● What to work on
Everything in the records must be restated exactly, apart from the pictures.
● ● ● ● ●
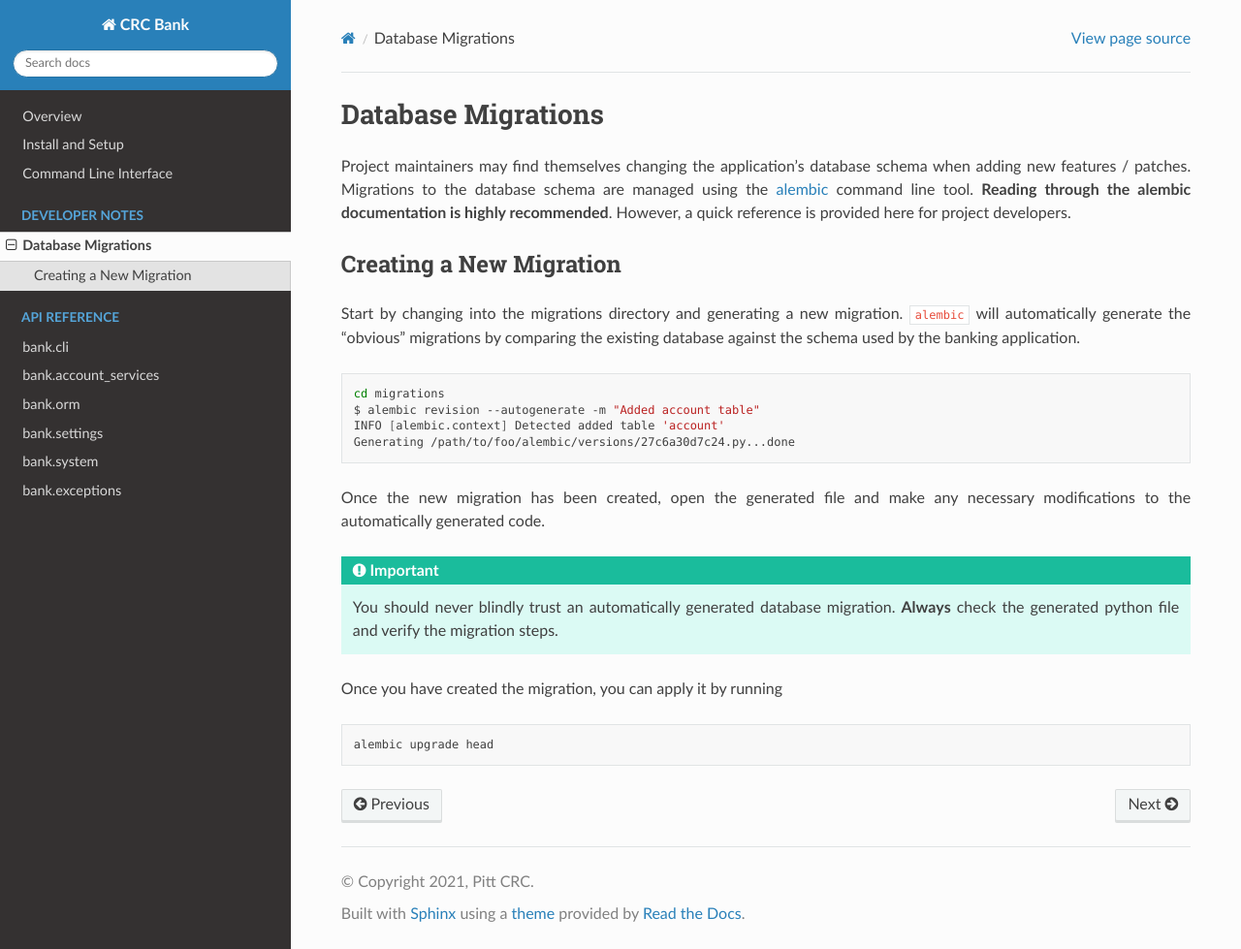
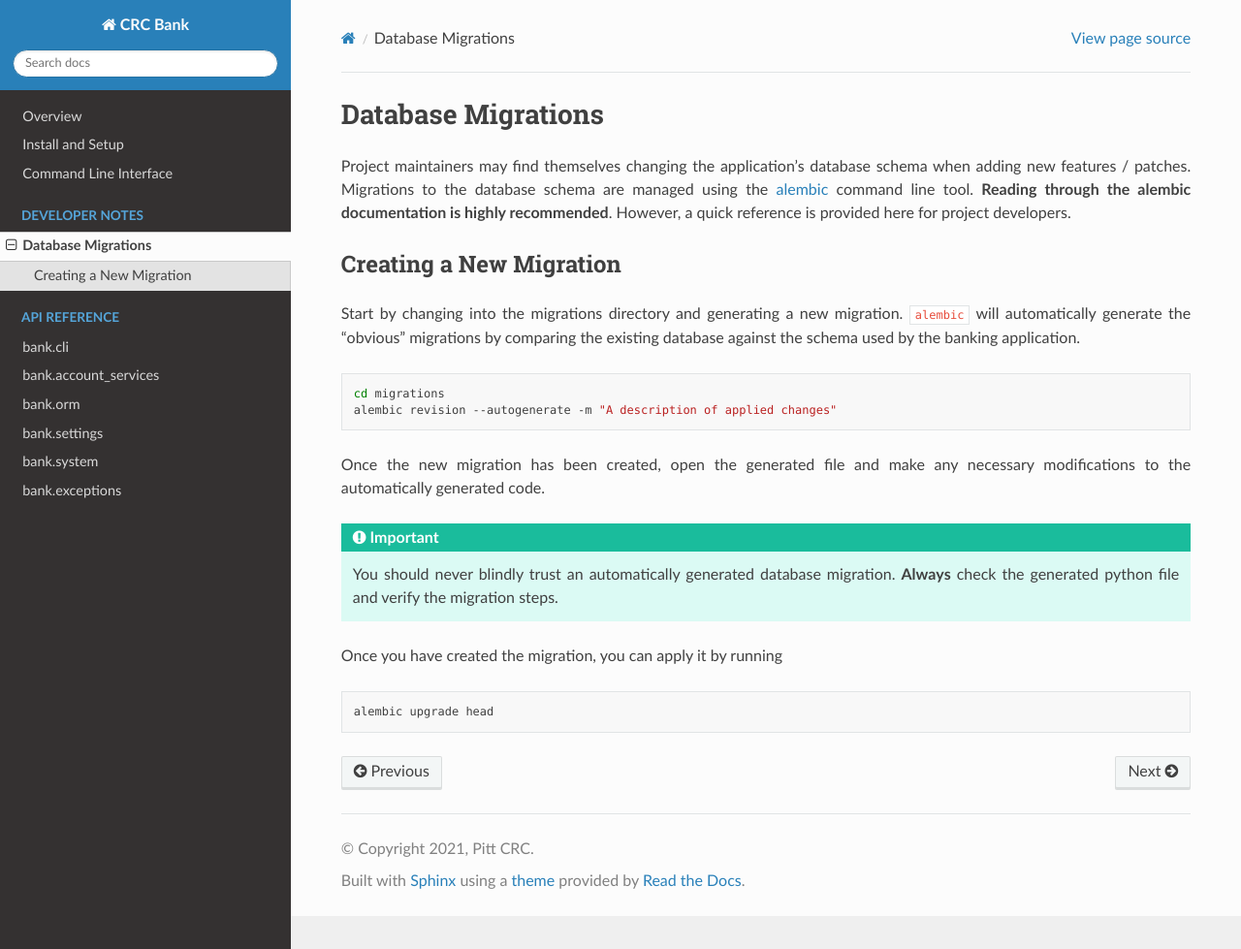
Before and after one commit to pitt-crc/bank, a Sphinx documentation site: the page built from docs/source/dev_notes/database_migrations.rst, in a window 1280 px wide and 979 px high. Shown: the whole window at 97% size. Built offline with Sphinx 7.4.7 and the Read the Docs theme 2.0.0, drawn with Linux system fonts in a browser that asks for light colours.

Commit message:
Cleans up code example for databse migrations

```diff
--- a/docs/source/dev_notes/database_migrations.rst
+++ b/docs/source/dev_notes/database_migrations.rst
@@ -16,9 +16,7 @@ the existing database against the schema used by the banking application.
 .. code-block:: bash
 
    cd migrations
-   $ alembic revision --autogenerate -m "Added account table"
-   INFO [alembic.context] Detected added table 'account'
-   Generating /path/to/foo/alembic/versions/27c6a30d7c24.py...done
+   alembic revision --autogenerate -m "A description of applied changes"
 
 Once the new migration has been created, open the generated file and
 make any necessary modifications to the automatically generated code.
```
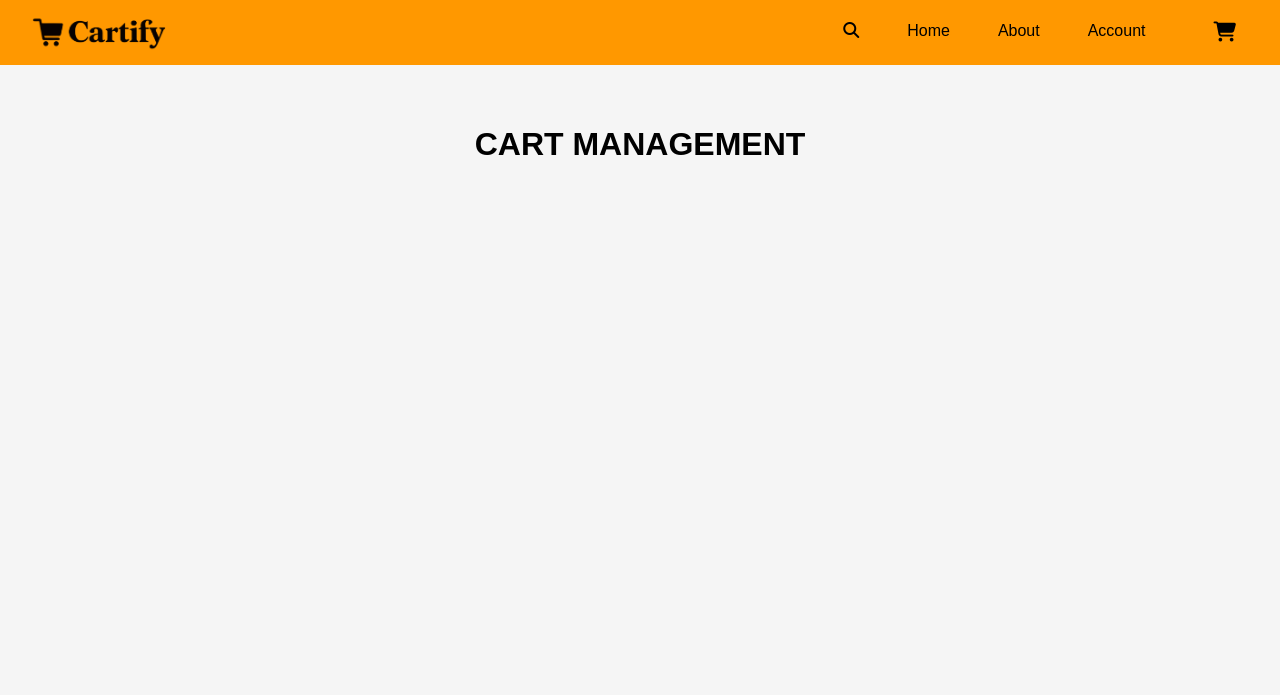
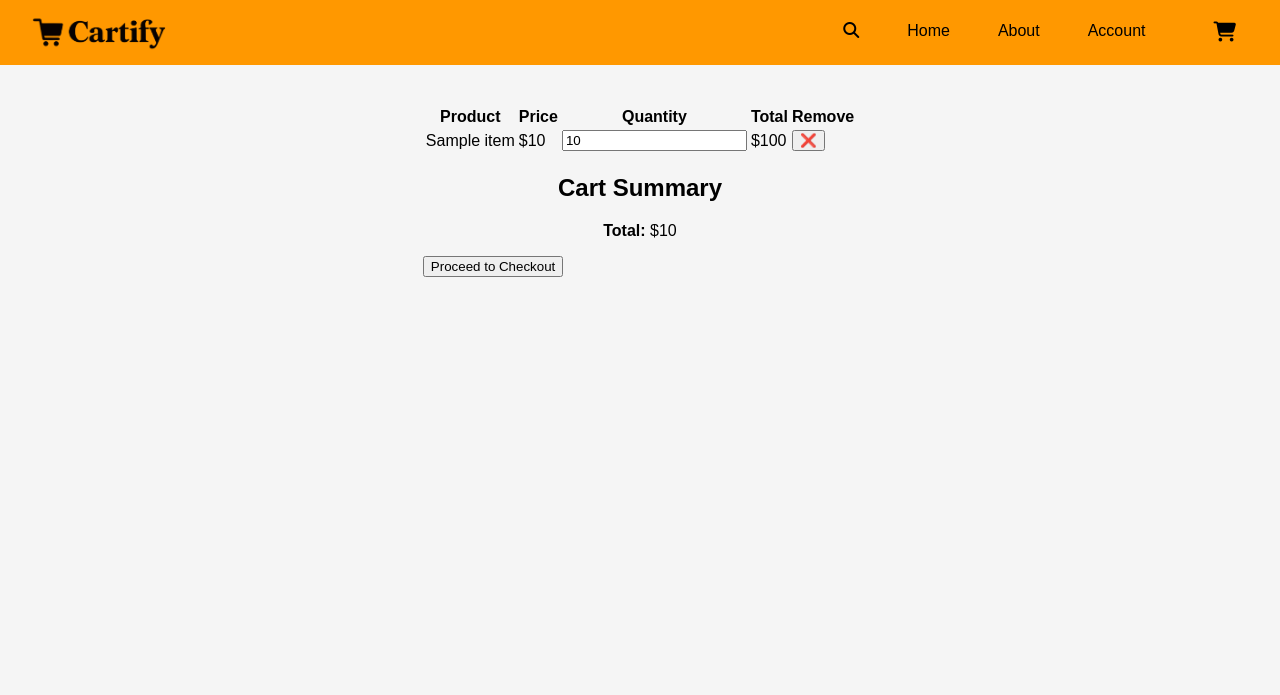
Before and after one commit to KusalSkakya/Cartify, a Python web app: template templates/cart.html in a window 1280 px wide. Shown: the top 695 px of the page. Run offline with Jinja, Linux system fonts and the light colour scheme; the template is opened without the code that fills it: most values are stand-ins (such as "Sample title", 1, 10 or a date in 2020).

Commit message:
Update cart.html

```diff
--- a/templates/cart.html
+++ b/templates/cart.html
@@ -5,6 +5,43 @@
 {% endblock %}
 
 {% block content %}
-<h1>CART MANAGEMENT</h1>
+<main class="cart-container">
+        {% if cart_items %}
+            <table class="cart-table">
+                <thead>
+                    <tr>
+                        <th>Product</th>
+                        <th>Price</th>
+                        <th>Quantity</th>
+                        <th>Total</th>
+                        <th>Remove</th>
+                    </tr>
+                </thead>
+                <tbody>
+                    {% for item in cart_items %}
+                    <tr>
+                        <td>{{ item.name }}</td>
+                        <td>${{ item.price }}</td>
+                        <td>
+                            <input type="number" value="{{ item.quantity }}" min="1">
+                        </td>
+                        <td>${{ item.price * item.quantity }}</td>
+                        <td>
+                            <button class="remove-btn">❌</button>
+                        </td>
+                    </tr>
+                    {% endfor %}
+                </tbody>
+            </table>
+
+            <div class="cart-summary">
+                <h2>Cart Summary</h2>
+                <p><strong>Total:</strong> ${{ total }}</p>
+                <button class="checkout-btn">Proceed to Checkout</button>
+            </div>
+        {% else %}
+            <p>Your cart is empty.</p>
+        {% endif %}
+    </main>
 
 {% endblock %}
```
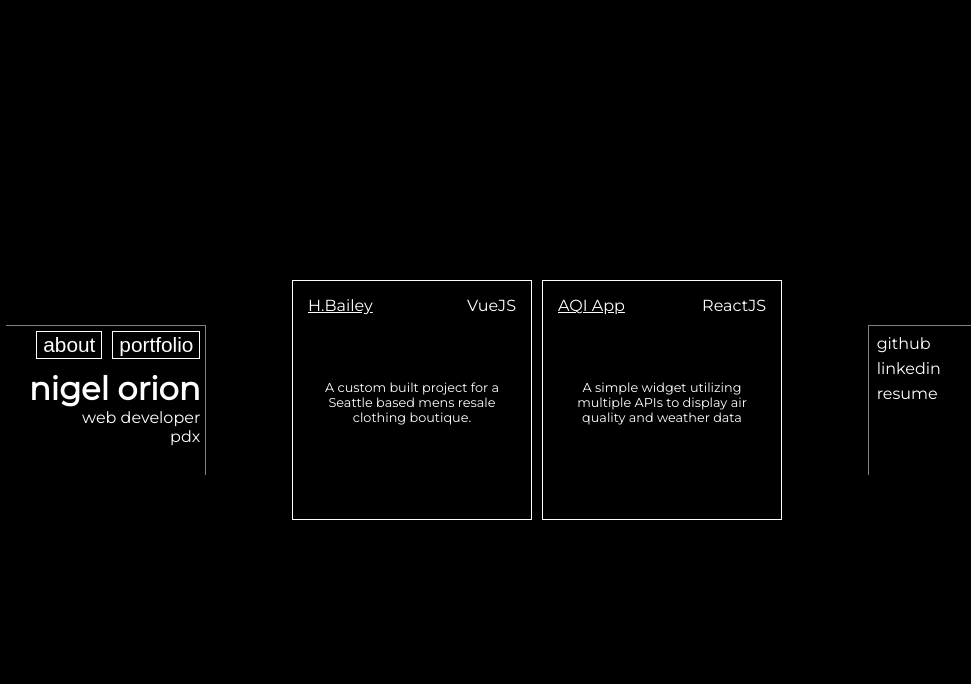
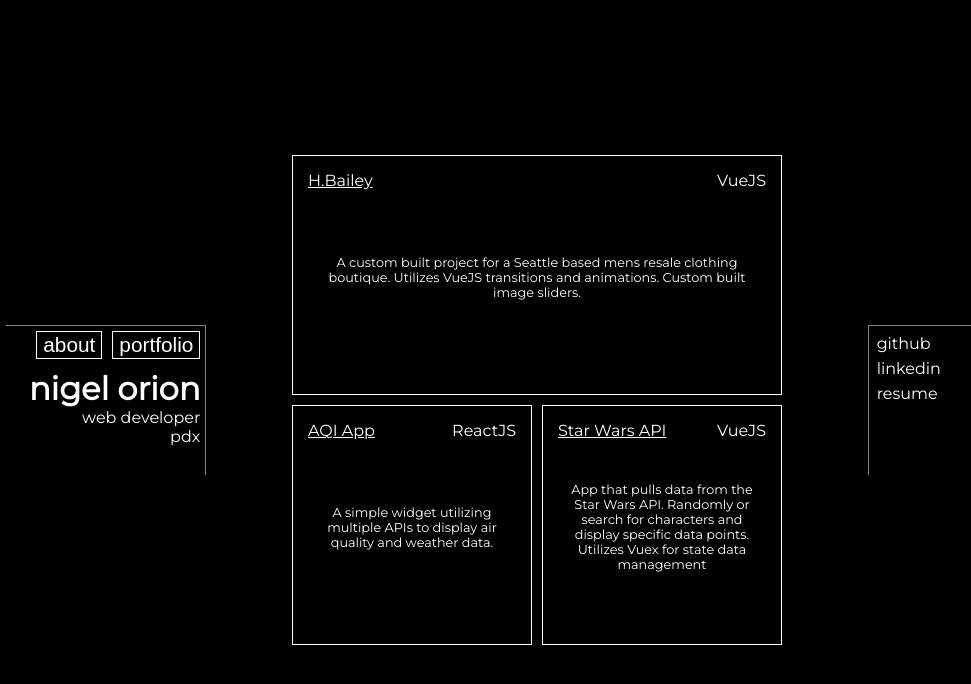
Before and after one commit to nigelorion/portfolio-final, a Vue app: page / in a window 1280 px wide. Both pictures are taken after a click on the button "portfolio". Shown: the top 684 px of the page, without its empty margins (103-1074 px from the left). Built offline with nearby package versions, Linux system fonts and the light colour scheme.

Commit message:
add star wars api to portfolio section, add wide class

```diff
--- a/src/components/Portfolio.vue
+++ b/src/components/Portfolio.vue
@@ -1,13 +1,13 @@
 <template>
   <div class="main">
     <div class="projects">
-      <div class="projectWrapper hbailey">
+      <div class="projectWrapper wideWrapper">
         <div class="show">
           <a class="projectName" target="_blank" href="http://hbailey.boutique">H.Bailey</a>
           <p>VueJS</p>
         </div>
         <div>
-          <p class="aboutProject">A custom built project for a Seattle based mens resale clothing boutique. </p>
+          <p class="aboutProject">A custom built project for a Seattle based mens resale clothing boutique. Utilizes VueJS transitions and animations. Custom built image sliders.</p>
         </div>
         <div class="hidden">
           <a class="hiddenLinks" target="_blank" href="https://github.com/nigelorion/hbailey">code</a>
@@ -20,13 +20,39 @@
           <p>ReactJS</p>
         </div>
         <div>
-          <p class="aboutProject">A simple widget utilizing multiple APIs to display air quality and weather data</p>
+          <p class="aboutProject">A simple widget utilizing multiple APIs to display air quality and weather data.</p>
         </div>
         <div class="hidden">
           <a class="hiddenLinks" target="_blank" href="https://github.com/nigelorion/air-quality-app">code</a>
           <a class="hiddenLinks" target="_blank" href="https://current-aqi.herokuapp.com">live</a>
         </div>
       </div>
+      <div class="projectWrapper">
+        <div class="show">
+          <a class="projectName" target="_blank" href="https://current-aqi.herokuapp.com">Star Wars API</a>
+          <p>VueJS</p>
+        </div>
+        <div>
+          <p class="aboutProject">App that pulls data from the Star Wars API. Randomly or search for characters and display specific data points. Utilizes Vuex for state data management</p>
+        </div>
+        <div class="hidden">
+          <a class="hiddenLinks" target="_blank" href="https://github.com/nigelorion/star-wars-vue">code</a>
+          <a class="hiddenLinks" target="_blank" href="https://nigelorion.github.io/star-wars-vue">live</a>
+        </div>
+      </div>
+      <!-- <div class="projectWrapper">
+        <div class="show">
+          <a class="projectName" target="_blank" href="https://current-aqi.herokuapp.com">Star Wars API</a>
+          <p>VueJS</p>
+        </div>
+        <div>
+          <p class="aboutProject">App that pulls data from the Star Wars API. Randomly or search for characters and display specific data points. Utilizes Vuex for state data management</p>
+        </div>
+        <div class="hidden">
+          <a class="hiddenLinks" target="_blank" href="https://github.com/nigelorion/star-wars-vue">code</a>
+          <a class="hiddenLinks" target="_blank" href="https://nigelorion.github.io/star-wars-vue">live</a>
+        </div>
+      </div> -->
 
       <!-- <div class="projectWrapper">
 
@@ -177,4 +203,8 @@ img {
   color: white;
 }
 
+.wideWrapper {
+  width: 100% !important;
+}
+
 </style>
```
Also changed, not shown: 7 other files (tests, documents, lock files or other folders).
● ● ● ● ●
● Answer to this exercise
Before and after one commit to pitt-crc/bank, a Sphinx documentation site: the page built from docs/source/dev_notes/database_migrations.rst, in a window 1280 px wide and 979 px high. Shown: the whole window at 97% size. Built offline with Sphinx 7.4.7 and the Read the Docs theme 2.0.0, drawn with Linux system fonts in a browser that asks for light colours.

Commit message:
Cleans up code example for databse migrations

```diff
--- a/docs/source/dev_notes/database_migrations.rst
+++ b/docs/source/dev_notes/database_migrations.rst
@@ -16,9 +16,7 @@ the existing database against the schema used by the banking application.
 .. code-block:: bash
 
    cd migrations
-   $ alembic revision --autogenerate -m "Added account table"
-   INFO [alembic.context] Detected added table 'account'
-   Generating /path/to/foo/alembic/versions/27c6a30d7c24.py...done
+   alembic revision --autogenerate -m "A description of applied changes"
 
 Once the new migration has been created, open the generated file and
 make any necessary modifications to the automatically generated code.
```
Before and after one commit to KusalSkakya/Cartify, a Python web app: template templates/cart.html in a window 1280 px wide. Shown: the top 695 px of the page. Run offline with Jinja, Linux system fonts and the light colour scheme; the template is opened without the code that fills it: most values are stand-ins (such as "Sample title", 1, 10 or a date in 2020).

Commit message:
Update cart.html

```diff
--- a/templates/cart.html
+++ b/templates/cart.html
@@ -5,6 +5,43 @@
 {% endblock %}
 
 {% block content %}
-<h1>CART MANAGEMENT</h1>
+<main class="cart-container">
+        {% if cart_items %}
+            <table class="cart-table">
+                <thead>
+                    <tr>
+                        <th>Product</th>
+                        <th>Price</th>
+                        <th>Quantity</th>
+                        <th>Total</th>
+                        <th>Remove</th>
+                    </tr>
+                </thead>
+                <tbody>
+                    {% for item in cart_items %}
+                    <tr>
+                        <td>{{ item.name }}</td>
+                        <td>${{ item.price }}</td>
+                        <td>
+                            <input type="number" value="{{ item.quantity }}" min="1">
+                        </td>
+                        <td>${{ item.price * item.quantity }}</td>
+                        <td>
+                            <button class="remove-btn">❌</button>
+                        </td>
+                    </tr>
+                    {% endfor %}
+                </tbody>
+            </table>
+
+            <div class="cart-summary">
+                <h2>Cart Summary</h2>
+                <p><strong>Total:</strong> ${{ total }}</p>
+                <button class="checkout-btn">Proceed to Checkout</button>
+            </div>
+        {% else %}
+            <p>Your cart is empty.</p>
+        {% endif %}
+    </main>
 
 {% endblock %}
```
Before and after one commit to nigelorion/portfolio-final, a Vue app: page / in a window 1280 px wide. Both pictures are taken after a click on the button "portfolio". Shown: the top 684 px of the page, without its empty margins (103-1074 px from the left). Built offline with nearby package versions, Linux system fonts and the light colour scheme.

Commit message:
add star wars api to portfolio section, add wide class

```diff
--- a/src/components/Portfolio.vue
+++ b/src/components/Portfolio.vue
@@ -1,13 +1,13 @@
 <template>
   <div class="main">
     <div class="projects">
-      <div class="projectWrapper hbailey">
+      <div class="projectWrapper wideWrapper">
         <div class="show">
           <a class="projectName" target="_blank" href="http://hbailey.boutique">H.Bailey</a>
           <p>VueJS</p>
         </div>
         <div>
-          <p class="aboutProject">A custom built project for a Seattle based mens resale clothing boutique. </p>
+          <p class="aboutProject">A custom built project for a Seattle based mens resale clothing boutique. Utilizes VueJS transitions and animations. Custom built image sliders.</p>
         </div>
         <div class="hidden">
           <a class="hiddenLinks" target="_blank" href="https://github.com/nigelorion/hbailey">code</a>
@@ -20,13 +20,39 @@
           <p>ReactJS</p>
         </div>
         <div>
-          <p class="aboutProject">A simple widget utilizing multiple APIs to display air quality and weather data</p>
+          <p class="aboutProject">A simple widget utilizing multiple APIs to display air quality and weather data.</p>
         </div>
         <div class="hidden">
           <a class="hiddenLinks" target="_blank" href="https://github.com/nigelorion/air-quality-app">code</a>
           <a class="hiddenLinks" target="_blank" href="https://current-aqi.herokuapp.com">live</a>
         </div>
       </div>
+      <div class="projectWrapper">
+        <div class="show">
+          <a class="projectName" target="_blank" href="https://current-aqi.herokuapp.com">Star Wars API</a>
+          <p>VueJS</p>
+        </div>
+        <div>
+          <p class="aboutProject">App that pulls data from the Star Wars API. Randomly or search for characters and display specific data points. Utilizes Vuex for state data management</p>
+        </div>
+        <div class="hidden">
+          <a class="hiddenLinks" target="_blank" href="https://github.com/nigelorion/star-wars-vue">code</a>
+          <a class="hiddenLinks" target="_blank" href="https://nigelorion.github.io/star-wars-vue">live</a>
+        </div>
+      </div>
+      <!-- <div class="projectWrapper">
+        <div class="show">
+          <a class="projectName" target="_blank" href="https://current-aqi.herokuapp.com">Star Wars API</a>
+          <p>VueJS</p>
+        </div>
+        <div>
+          <p class="aboutProject">App that pulls data from the Star Wars API. Randomly or search for characters and display specific data points. Utilizes Vuex for state data management</p>
+        </div>
+        <div class="hidden">
+          <a class="hiddenLinks" target="_blank" href="https://github.com/nigelorion/star-wars-vue">code</a>
+          <a class="hiddenLinks" target="_blank" href="https://nigelorion.github.io/star-wars-vue">live</a>
+        </div>
+      </div> -->
 
       <!-- <div class="projectWrapper">
 
@@ -177,4 +203,8 @@ img {
   color: white;
 }
 
+.wideWrapper {
+  width: 100% !important;
+}
+
 </style>
```
Also changed, not shown: 7 other files (tests, documents, lock files or other folders).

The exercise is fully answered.